The later scenes show him deflated and ennobled. His bank has sent him to Chicago to dispose of a batch of securities. There, taken in by the misleading lady (Phillis Haver), he has lost successively his whiskers, sobriety, chastity, bonds, nerve and identity. The world believes him the victim of bandits. Repentant, he obscures himself to preserve that illusion for the good name of his beloved children. Years later, the bedraggled old Zeus is pictured peeping through frost-dimmed windows to behold from his own shadowed squalor the riches and happiness of his grown-up family. While Mr. Jannings is on the screen, as he is most of the time, even the bleary portions of the film are compelling.
Moon of Israel.

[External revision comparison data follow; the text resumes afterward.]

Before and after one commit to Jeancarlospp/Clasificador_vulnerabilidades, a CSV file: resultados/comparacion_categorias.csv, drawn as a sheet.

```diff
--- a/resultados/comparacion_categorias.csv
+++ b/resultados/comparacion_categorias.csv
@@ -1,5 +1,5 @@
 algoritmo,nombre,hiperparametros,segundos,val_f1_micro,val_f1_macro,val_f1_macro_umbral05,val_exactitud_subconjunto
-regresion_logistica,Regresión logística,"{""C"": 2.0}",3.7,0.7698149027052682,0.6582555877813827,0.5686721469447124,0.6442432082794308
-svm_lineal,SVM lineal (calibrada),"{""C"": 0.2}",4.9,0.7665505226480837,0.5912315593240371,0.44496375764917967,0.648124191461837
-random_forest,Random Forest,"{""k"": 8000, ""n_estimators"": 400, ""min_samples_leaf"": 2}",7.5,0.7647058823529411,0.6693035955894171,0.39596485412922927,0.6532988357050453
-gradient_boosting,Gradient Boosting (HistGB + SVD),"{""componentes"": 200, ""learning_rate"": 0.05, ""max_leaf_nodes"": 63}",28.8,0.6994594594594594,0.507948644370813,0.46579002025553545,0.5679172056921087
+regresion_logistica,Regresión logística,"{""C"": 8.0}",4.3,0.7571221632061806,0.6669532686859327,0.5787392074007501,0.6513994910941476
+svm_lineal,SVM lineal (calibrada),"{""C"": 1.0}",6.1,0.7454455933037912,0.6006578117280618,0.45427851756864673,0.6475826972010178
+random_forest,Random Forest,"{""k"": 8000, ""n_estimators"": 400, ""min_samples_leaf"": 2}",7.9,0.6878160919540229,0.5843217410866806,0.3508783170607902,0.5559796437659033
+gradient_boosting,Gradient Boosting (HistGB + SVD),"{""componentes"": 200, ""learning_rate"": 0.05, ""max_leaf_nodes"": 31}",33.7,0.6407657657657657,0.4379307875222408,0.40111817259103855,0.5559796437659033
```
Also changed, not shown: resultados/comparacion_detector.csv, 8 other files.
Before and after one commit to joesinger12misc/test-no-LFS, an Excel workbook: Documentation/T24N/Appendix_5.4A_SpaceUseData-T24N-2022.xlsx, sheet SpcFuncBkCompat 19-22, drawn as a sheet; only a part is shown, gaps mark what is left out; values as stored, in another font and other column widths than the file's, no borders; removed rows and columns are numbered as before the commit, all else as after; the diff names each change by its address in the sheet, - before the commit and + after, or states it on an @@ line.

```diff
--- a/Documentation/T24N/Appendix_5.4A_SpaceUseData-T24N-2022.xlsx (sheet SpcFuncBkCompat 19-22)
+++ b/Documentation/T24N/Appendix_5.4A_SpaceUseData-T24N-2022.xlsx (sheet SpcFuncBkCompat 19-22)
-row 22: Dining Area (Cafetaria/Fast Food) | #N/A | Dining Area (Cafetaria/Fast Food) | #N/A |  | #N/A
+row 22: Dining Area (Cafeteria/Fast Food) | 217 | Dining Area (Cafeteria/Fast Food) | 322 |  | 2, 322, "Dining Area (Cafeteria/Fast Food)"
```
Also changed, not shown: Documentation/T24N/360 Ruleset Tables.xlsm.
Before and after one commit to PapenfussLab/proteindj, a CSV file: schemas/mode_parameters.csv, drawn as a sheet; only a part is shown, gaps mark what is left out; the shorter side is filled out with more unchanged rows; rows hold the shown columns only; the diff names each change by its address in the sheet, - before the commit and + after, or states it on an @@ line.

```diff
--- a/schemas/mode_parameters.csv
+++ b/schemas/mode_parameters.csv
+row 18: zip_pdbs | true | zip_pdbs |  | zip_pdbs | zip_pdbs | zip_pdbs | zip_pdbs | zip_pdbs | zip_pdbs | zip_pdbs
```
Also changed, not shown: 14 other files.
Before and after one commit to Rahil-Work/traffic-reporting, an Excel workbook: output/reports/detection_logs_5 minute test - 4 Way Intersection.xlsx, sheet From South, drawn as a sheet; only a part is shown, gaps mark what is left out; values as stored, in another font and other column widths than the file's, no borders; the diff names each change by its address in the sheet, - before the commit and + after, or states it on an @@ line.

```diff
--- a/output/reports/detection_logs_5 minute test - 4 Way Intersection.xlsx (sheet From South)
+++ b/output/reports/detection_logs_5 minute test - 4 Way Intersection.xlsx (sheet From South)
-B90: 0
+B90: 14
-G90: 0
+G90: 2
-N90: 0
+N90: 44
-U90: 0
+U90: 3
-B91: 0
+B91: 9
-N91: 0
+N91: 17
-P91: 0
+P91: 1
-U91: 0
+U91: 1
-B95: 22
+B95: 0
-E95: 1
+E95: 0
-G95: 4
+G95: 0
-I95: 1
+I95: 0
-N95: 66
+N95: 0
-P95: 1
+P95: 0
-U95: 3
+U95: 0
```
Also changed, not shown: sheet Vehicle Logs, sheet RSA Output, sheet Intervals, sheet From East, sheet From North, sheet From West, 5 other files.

Again the Red Sea makes way for the Israelites.! This time the miracle is incidental to a story based on Sir Rider Haggard's novel. This German film includes an episode in which the son of Pharaoh seeks out a slave girl as bride. It manages to be rather dull.
Wedding Bills (Raymond Griffith). "He is the worst best man I ever had," says the groom of Mr. Van Twidder. The trouble is that Mr. Van Twidder has been pressed into too many wedding ceremonies, is bored with everything. No former wedding was like this one, however, where he is obliged to recover letters from a blackmailing woman and to chase a pigeon up the flagpole of a skyscraper in what proved, figuratively and literally, to be the high point of a funny film.
The First Auto. When, in 1895, the automobile started to run the horse out, Hank Armstrong (Russell Simpson) found himself hitched to the stable cause, while his son, Bob (Charles E. Mack*), trailed the new-fangled enemy. Only after Barney Oldfield (who appears in the film) has roared over a race track at the unprecedented speed of 60 miles per hour, and Sloe Eyes, his last mare, has taken her final earthly hurdle, does the old horse-lover give in to the conquering gas-buggy. By that time his son has grown romantic under the influence of the heroine (Patsy Ruth Miller) and returned to the horse tradition, leaving the house as hopelessly divided against itself as before.